In a major breakthrough in the 1980s, Rosenberg discovered that a drug called Interleukin-2 boosts the immune system of about 7 percent of melanoma patients enough to allow their bodies to fight off the cancer. One of the first melanoma patients he treated with Interleukin-2 in 1985 is still alive and well.
But it wasn’t until 2010 that researchers found another drug that could do the same thing for more people. That drug, called ipilimumab (sold commercially by Bristol-Myers Squibb under the name Yervoy) seems to boost the immune system, so that some people’s bodies can identify and kill cancer cells on their own.
The next class of drugs — called PD-1 inhibitors — seems to fight advanced melanoma better, early studies suggest, and might work for even more people in combination with Yervoy.
And yet another generation of drugs is finishing up early trials, some of which will be reported within the next week, Hodi said.
Murphy has been through nearly every treatment on the list. In the first two years after his diagnosis, he had surgery (twice), radiation (also twice), and chemotherapy, before he ran out of conventional therapies.
When his tumors came back, Hodi, his doctor, put him on Yervoy, which had not yet been approved by the Food and Drug Administration. His results looked great at first, but three months later his tumors had grown back. From August to December of 2011, Hodi used radiation to keep the tumors from growing too much.
Then in March 2012, Murphy started another experimental drug, MK3475, one of the PD-1 inhibitors. It seemed to be doing little. In May he was hospitalized when his kidneys reacted badly and Hodi pulled him off the drug. In June his scans looked clear of cancer, surprising everyone, and they’ve remained that way ever since.
“I was at a funeral the other day and bumped into my aunt. She says, ‘Are you cured?’” Murphy said. “I’ll never use that word. But I certainly am in a good spot.”
Short of curing cancer, doctors have always hoped to get enough effective medicines to keep patients alive, moving on to the next drug when one is no longer effective.
Many melanoma patients, like Murphy, are there now, with each drug keeping them going for at least another year, said Ribas.
“We haven’t hit a home run yet, but we’ve had several things that are making this into a chronic condition as opposed to something that’s deadly within a few months,” Ribas said.
As exciting as the new treatments are, the advances need to keep coming, Hwu said.
“Every day we still have patients that have had everything and we still have to send them to hospice,” he said.
Still to figure out, Hwu and others said: Who will benefit from which therapy; how to get new drugs to more patients faster; how to save everyone — not just the lucky ones.
Cost issues need to be worked out as well.

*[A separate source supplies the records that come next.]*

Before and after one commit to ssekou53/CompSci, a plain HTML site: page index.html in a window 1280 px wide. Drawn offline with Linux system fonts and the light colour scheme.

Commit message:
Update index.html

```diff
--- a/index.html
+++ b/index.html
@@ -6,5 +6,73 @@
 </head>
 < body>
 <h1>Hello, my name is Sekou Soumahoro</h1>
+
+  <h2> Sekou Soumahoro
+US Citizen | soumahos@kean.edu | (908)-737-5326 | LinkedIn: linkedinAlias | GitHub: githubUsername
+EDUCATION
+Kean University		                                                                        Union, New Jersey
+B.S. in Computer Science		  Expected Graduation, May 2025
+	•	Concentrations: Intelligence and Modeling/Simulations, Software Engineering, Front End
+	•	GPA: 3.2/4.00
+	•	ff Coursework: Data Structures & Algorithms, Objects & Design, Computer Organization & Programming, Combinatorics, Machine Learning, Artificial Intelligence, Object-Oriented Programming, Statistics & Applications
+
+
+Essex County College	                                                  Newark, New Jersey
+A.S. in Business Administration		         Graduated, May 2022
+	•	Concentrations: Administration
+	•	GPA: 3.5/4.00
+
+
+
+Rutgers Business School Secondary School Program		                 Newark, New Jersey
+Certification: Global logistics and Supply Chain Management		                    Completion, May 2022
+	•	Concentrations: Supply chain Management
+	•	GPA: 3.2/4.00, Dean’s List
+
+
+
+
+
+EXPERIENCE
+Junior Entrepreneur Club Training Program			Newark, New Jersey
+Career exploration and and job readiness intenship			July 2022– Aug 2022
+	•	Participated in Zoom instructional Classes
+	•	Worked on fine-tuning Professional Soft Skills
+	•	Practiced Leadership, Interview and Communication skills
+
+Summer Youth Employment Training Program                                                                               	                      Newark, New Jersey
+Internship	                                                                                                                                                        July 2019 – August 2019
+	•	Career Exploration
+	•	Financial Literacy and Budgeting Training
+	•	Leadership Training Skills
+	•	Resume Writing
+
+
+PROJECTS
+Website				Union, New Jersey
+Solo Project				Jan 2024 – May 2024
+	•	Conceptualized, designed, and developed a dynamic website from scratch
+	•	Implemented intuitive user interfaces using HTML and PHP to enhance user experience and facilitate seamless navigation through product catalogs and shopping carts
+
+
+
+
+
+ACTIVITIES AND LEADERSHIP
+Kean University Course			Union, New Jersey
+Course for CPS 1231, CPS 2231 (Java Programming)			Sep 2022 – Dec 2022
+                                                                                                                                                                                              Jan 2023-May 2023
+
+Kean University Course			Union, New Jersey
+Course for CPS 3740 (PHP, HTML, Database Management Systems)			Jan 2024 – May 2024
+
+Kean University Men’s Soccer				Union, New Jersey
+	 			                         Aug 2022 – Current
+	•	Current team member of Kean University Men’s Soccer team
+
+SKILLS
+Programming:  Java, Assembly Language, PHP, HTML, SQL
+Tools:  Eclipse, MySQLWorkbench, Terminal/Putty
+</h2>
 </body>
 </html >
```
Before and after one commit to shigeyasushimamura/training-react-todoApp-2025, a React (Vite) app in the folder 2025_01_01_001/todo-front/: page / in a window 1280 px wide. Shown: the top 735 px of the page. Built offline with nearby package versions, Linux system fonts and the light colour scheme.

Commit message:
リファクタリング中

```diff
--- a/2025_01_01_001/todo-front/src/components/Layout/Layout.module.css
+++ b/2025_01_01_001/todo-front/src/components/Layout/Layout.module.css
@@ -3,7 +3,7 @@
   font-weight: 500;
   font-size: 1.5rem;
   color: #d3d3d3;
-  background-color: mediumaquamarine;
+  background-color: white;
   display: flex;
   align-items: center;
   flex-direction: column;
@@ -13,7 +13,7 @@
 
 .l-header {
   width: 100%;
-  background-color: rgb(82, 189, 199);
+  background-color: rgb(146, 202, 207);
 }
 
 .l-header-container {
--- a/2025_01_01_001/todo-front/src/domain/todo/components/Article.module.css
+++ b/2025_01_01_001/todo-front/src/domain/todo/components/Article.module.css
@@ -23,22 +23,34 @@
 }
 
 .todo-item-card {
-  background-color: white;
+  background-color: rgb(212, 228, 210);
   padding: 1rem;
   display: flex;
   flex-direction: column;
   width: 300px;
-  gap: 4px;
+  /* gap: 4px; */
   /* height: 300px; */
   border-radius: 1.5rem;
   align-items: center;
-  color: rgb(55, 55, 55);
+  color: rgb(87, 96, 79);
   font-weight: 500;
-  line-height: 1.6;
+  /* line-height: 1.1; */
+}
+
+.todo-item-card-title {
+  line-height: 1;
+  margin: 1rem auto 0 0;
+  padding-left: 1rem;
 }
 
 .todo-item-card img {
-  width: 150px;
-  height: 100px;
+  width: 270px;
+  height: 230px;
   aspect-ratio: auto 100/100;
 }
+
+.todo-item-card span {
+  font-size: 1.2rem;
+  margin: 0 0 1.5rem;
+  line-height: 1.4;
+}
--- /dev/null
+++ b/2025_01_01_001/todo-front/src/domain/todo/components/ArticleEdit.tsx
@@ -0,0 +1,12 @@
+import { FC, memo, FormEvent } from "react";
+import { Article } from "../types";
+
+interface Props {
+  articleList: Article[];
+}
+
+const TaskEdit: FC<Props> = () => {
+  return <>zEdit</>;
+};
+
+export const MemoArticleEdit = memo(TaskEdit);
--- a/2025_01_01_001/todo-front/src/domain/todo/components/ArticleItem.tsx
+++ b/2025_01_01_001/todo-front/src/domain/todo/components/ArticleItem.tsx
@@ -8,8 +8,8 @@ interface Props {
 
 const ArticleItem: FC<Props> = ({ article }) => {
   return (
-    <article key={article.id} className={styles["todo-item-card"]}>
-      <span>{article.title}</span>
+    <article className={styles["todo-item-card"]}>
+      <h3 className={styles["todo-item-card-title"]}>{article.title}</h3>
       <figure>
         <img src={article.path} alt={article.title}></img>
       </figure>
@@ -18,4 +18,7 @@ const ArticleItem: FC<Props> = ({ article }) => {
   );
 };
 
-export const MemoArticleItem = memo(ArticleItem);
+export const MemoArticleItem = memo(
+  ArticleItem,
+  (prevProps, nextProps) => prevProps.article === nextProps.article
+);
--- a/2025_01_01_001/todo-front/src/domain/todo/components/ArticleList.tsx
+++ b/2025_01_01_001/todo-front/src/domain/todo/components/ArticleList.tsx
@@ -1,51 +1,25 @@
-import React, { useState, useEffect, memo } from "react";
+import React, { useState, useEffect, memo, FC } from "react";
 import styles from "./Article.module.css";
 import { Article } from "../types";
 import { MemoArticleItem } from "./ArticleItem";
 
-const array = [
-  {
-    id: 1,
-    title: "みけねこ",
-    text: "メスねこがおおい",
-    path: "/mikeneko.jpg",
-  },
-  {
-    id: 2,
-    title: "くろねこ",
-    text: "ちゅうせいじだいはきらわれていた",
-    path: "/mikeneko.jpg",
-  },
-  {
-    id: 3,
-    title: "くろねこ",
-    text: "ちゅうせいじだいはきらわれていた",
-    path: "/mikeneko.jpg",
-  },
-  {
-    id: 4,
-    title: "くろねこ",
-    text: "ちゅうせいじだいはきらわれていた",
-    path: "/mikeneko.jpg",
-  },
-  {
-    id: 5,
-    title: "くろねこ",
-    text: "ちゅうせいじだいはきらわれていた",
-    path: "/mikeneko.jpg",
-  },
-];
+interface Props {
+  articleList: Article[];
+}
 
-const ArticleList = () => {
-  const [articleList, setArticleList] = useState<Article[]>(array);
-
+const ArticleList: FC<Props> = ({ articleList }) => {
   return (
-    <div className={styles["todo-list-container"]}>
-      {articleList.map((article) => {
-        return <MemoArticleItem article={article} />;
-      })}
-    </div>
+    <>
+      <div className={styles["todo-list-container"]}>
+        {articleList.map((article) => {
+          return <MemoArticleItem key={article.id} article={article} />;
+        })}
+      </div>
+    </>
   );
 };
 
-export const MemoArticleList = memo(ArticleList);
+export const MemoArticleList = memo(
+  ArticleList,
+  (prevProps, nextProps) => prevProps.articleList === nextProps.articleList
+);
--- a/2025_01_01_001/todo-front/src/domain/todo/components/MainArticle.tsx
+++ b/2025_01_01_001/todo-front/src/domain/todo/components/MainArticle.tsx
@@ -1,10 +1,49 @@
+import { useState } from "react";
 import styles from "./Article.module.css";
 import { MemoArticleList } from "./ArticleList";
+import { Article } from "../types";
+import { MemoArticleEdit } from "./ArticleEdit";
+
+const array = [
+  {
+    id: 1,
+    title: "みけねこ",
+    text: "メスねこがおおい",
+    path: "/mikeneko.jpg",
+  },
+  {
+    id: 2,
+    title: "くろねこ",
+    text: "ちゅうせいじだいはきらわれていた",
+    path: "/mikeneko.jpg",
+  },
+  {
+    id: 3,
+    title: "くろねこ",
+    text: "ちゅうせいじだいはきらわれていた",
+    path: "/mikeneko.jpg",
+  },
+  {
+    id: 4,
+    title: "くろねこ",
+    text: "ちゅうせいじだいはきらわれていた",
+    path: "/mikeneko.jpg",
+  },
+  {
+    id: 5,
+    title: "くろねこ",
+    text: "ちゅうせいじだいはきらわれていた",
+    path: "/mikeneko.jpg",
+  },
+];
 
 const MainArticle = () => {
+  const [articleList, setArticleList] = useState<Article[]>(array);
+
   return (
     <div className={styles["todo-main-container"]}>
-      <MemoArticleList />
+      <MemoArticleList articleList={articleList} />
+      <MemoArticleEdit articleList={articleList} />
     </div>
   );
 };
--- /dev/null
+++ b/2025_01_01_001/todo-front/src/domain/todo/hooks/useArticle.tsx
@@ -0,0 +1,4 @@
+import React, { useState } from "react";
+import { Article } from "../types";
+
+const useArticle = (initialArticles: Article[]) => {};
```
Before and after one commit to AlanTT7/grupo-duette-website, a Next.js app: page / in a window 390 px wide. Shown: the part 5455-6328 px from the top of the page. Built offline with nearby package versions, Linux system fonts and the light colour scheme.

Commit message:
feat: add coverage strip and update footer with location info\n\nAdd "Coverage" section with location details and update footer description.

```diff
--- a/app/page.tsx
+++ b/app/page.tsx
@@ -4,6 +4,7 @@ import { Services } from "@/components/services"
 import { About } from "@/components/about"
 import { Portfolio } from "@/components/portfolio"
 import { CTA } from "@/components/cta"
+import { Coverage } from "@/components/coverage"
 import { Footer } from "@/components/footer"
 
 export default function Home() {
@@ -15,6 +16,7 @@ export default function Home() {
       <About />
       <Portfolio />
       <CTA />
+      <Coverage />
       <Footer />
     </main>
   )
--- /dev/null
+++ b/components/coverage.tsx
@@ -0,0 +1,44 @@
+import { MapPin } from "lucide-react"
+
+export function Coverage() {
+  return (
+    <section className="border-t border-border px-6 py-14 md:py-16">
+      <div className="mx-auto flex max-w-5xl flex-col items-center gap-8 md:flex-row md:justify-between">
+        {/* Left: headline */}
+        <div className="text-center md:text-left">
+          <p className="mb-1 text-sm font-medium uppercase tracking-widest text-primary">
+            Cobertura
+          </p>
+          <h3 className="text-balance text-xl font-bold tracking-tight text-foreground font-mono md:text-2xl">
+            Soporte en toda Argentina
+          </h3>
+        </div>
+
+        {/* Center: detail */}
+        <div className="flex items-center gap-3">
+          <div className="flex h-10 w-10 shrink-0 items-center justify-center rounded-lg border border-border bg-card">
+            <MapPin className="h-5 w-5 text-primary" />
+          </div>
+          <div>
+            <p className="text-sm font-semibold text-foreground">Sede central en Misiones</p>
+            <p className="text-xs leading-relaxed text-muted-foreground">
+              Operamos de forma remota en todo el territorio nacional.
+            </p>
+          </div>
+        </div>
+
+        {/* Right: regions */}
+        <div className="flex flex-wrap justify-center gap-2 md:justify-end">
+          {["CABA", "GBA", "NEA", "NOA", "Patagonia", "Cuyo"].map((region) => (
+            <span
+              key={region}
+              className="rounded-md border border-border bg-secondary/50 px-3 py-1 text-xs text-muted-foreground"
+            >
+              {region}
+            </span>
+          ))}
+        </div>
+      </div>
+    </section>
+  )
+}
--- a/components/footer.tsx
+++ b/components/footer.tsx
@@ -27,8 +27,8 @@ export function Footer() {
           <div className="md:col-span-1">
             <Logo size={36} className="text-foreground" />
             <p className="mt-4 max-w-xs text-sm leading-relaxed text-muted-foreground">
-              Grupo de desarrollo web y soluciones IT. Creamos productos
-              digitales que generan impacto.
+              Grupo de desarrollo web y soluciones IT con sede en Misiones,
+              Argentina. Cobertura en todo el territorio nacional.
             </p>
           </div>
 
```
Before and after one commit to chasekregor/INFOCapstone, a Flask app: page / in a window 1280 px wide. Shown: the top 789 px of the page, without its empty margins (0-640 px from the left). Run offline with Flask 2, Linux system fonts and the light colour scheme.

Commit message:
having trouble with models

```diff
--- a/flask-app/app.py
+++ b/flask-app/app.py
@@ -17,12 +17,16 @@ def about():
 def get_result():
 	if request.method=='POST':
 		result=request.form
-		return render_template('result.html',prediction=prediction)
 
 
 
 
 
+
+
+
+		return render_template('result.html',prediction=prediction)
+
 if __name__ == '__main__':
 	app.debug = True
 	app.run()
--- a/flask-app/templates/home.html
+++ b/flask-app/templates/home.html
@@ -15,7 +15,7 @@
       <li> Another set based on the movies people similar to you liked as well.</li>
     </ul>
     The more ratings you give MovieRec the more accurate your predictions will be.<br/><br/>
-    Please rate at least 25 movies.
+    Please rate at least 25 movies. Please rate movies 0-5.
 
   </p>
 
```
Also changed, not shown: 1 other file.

A four-treatment course of Yervoy costs $120,000, and now researchers are suggesting that it may need to be combined with at least one other drug, likely to cost around the same amount.
Doctors argue that the treatment is cost-effective if it can add years or even decades to someone’s life, but no one has figured out how a country that is already worried about the cost of medical care will be able to afford these combination therapies.
Money is also an issue for researchers, like Hodi, Hwu, and Ribas, who say they could come up with more therapies faster if they didn’t have to spend so much of their time hunting for grants.
It’s crucial to keep making innovations, Hwu said, both for patients like Murphy and for the metastatic melanoma patients who will be diagnosed in the future, so that none die as a result of their diagnosis. “Which I think is a possibility in the near future,” Hwu said. “We need to really work hard to move the bar ahead.”